Coordinator of the survey, Dr. Randy Liburd who is based at the Newton Dental Unit, explained the purpose of the study.

“The oral health survey involves not only an examination of the teeth but also identifies mucosal legions which are ulcers on the lips and inside the cheeks,” Dr. Liburd explained. “Apart from having cavities, gingivitis or gum disease, mucosal legions depict the extent of poor oral hygiene where there is a high bacterial count.”

Dr. Liburd revealed that a high bacterial count in the mouth can cause bleeding or swollen gums, bad breath and associated pain. He noted that following the examination, the children surveyed will be classified into three categories – those who do not require treatment, those who require routine treatment such as cleaning or fillings and those who need urgent treatment for absesses or extraction of a tooth.

The Survey Coordinator explained that parents would be involved from the beginning of the process. He elaborated that students will be randomly selected from public schools around the island and consent will be sought from those parents for their children to take part in the survey. Once consent is given, the parents of the six year olds will receive a simple pre-examination questionnaire. The 12 and 15 year olds will fill this out themselves with the guidance of the dentists.

The process received a guiding hand from PAHO, who assisted in the survey preparatory stages by sourcing Dr Fannye Thompson, Senior Dental Officer in the Ministry of Health, Barbados to conduct a calibration exercise with dental examiners, recorders and interviewers in St. Kitts.
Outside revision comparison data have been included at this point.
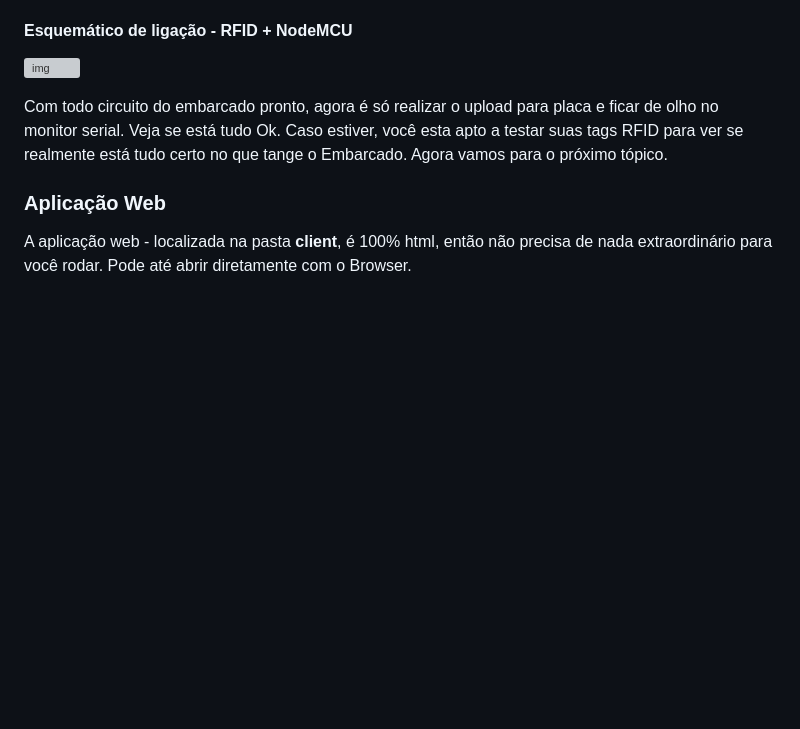
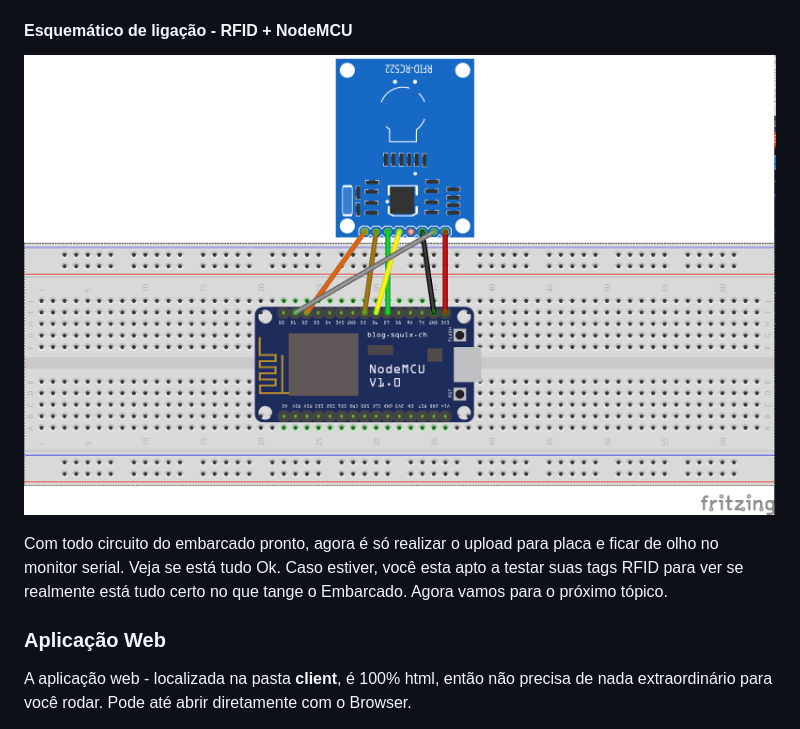
Before and after one commit to douglaszuqueto/esp8266-rfid-banco-de-dados, a Markdown page: README.md, the part around the change. GitHub-like rendering; pictures changed too: files/images/nodemcu-rfid.png (added); blank space fills up the shorter version; grey boxes are pictures that could not be loaded.

```diff
--- a/README.md
+++ b/README.md
@@ -90,7 +90,7 @@ A dica é ter seu próprio broker mosquitto em casa ou em alguma VPS.
 
 #### Esquemático de ligação - RFID + NodeMCU
 
-![img]()
+![img](https://raw.githubusercontent.com/douglaszuqueto/esp8266-rfid-banco-de-dados/master/files/images/nodemcu-rfid.png)
 
 Com todo circuito do embarcado pronto, agora é só realizar o upload para placa e ficar de olho no monitor serial. Veja se está tudo Ok.
 Caso estiver, você esta apto a testar suas tags RFID para ver se realmente está tudo certo no que tange o Embarcado. Agora vamos para o próximo tópico.
```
The training ran from October 27 – 31, 2014 with the Minister of Health, Honourable Marcella Liburd commenting directly on oral care.

“Two of the main oral diseases in St. Kitts and Nevis are dental caries and periodontal diseases,” Minister Liburd revealed. “This oral health survey can provide for evidence-based programmatic implementation to strengthen and improve the existing school-based dental programme, and also to update polices and modernize legislation that would guarantee better oral healthcare for all, starting with the school-aged populations.”

During the first phase of the survey, the children’s mouths are being examined by the dentists located at the four dental units based at the Newtown Health Centre and the Pogson Medical Centre in St. Kitts and the Charlestown and Gingerland Health Centres in Nevis. Medical assistants will record the findings on the survey questionnaire. Questions include: “Have you ever needed dental care and could not get it?” “Do you avoid smiling and laughing because of your teeth?” and “Do your gums bleed when brushing and flossing?” Following the examination, the students will be given a fluoride mouth rinse.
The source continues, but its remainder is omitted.